Land Law – Assignment No 1.
The area of law which Alfred’s situation concerns is adverse possession. Adverse possession can be defined as “occupation of land in a manner intentionally inconsistent with the rights of the person entitled to it and without his permission”.
The doctrine of adverse possession under Paragraph 1 (1) Schedule 6 of the Land Registration Act 2002 provides Alfred with the necessary catalyst he requires to commence a claim for the strip of land. However he must provide evidence to support that he was in adverse possession for over 10 years.
Adverse possession is a question of fact and is not always an easy matter to decide.
Therefore I would not encourage Alfred to become over reliant upon common law decisions.
Alfred must also provide that he had the requisite intention to possess the land. Exactly what the squatter is meant to intend to do has been a trivial issue for many years, however in the case of Buckinghamshire County Council v Moran Slade LJ stated that the squatter must intend to possess the land. However this decision was heavily criticized and the issue has now been resolved at the House of Lords in J.A. Pye (Oxford) Ltd v. Graham, where it was held that the squatter merely had to have the intention to possess the land. There is no requirement to have further intention of excluding the owner or of being the owner of the land.
In order for Alfred to establish the requisite intention to possess the land, it is not required that his intention need be hostile in anyway towards Brenda. It may be considered that Alfred regards the land mistakenly as his own anyway, in which case the requisite intention to possess will be easy to establish in accordance with Pulleyn v. Hall Aggregates (1992). It could be regarded that Alfred does regard the land as is own, even though mistakenly. It would be reasonable for any one to assume that they are in possession of land enclosed within their estate which is separated from there neighbour by a fence. Furthermore, the fact that Alfred was intending to build a garage and incorporate a driveway on this strip of land, supports the idea that he must have regarded the land as his own and therefore must have had the intention to possess the land.

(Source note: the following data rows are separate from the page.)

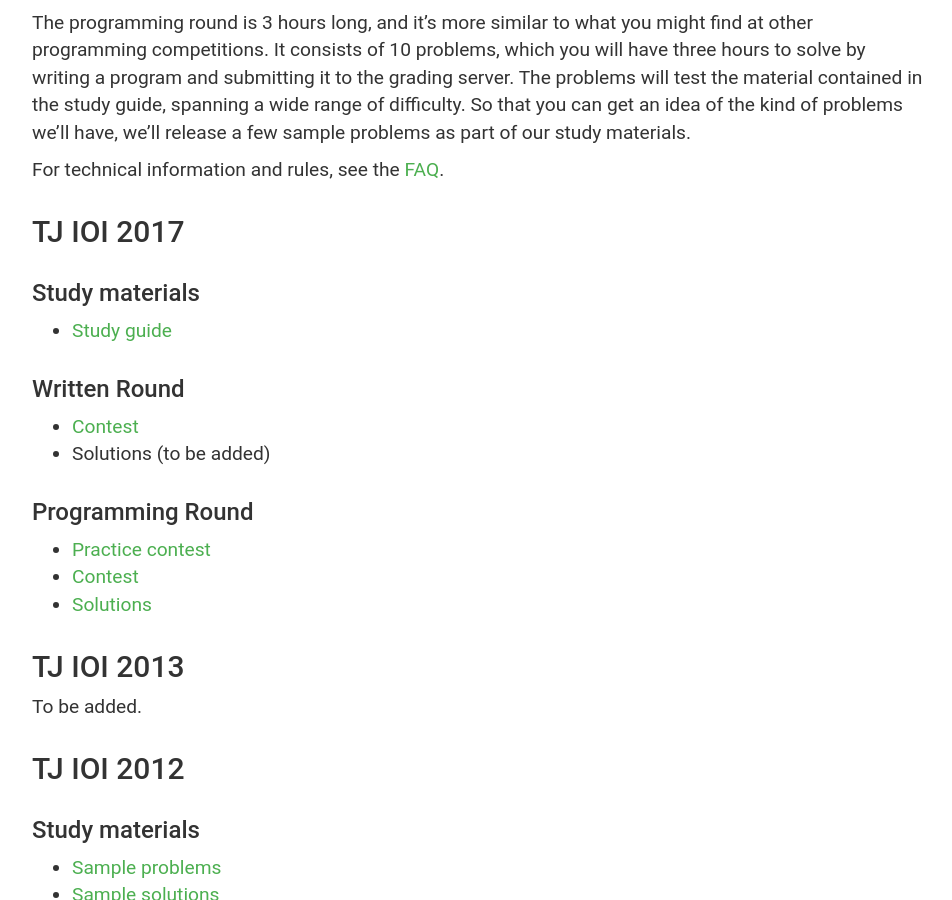
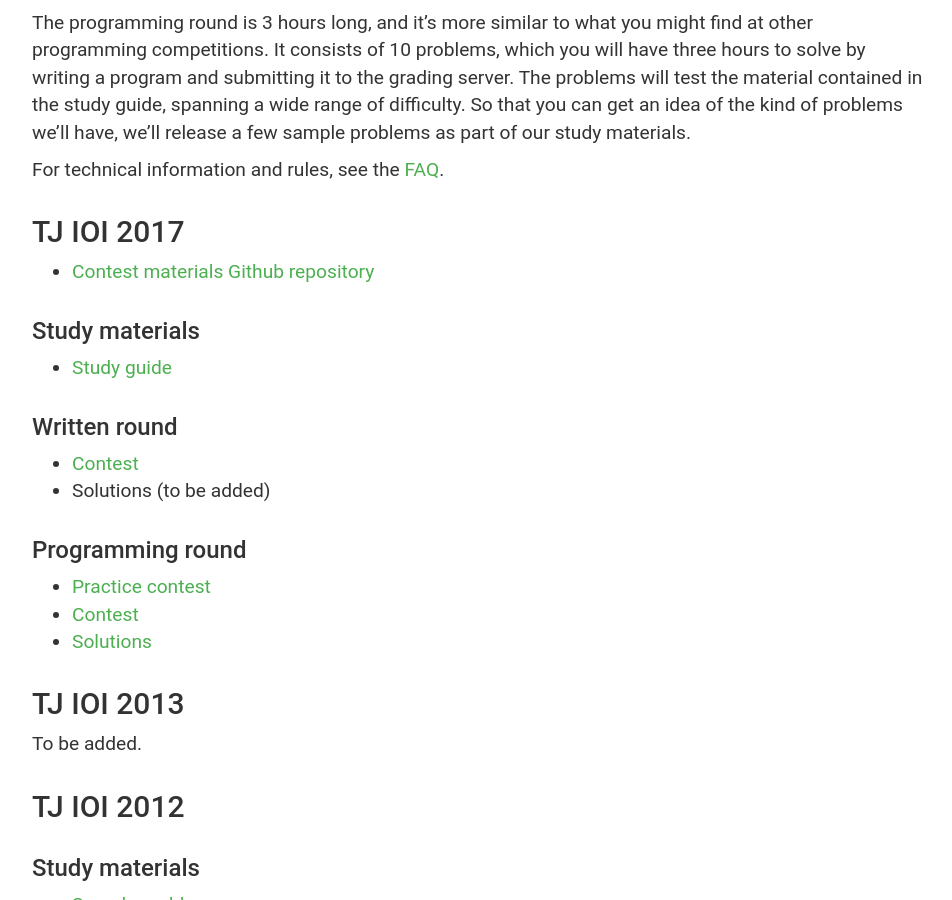
Before and after one commit to codeAligned/tjioi, a Jekyll site: the page built from contest.md, in a window 1280 px wide and 900 px high, scrolled down 786 px. Shown: the whole window, without its empty margins (160-1112 px from the left). Built offline with Jekyll 4.4.1, drawn with Linux system fonts in a browser that asks for light colours.

Commit message:
link index, add git repo

```diff
--- a/contest.md
+++ b/contest.md
@@ -29,16 +29,18 @@ For technical information and rules, see the [FAQ]({{ '/faq/' | relative_url }})
 
 ## TJ IOI 2017
 
+* [Contest materials Github repository]({{ https://github.com/tjsct/tjioi-2017 }})
+
 ### Study materials
 
 * [Study guide]({{ '/materials/2017/StudyGuide.pdf' | relative_url }})
 
-### Written Round
+### Written round
 
 * [Contest]({{ '/materials/2017/WrittenRound.pdf' | relative_url }})
 * Solutions (to be added)
 
-### Programming Round
+### Programming round
 
 * [Practice contest]({{ '/materials/2017/PracticeProgrammingRound.pdf' | relative_url }})
 * [Contest]({{ '/materials/2017/ProgrammingRound.pdf' | relative_url }})
--- a/index.html
+++ b/index.html
@@ -15,7 +15,7 @@ use_hero: true
     Congratulations and we hope to see you all again next year!
 </p>
 <p>
-    Full results and pictures will be available shortly.
+    Solutions to problems can be found <a href="{{ '/contest/' | relative_url }}">here</a>.  Full results and pictures will be available shortly.
 </p>
 
 <!-- facebook like button -->
```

If adverse possession is present in Alfred’s circumstances, and there appears to be a high chance that the courts would acknowledge this, then the Land Registration Act 2002 plays a more pivotal role in providing Alfred with the opportunities to be registered as the proprietor of the strip of land.
If adverse possession is proved then as Alfred has been in possession of the strip of land for longer than 10 years (on the date of application) he can make an application to the registrar. Once this application has been submitted the registrar must notify the proprietor of the estate to which the application relates, the proprietor of any registered charge on the estate, and such other person as rules may provide. These persons will then have 13 weeks to respond to the application. If there is no response then Alfred is entitled to be registered as the new proprietor of the land.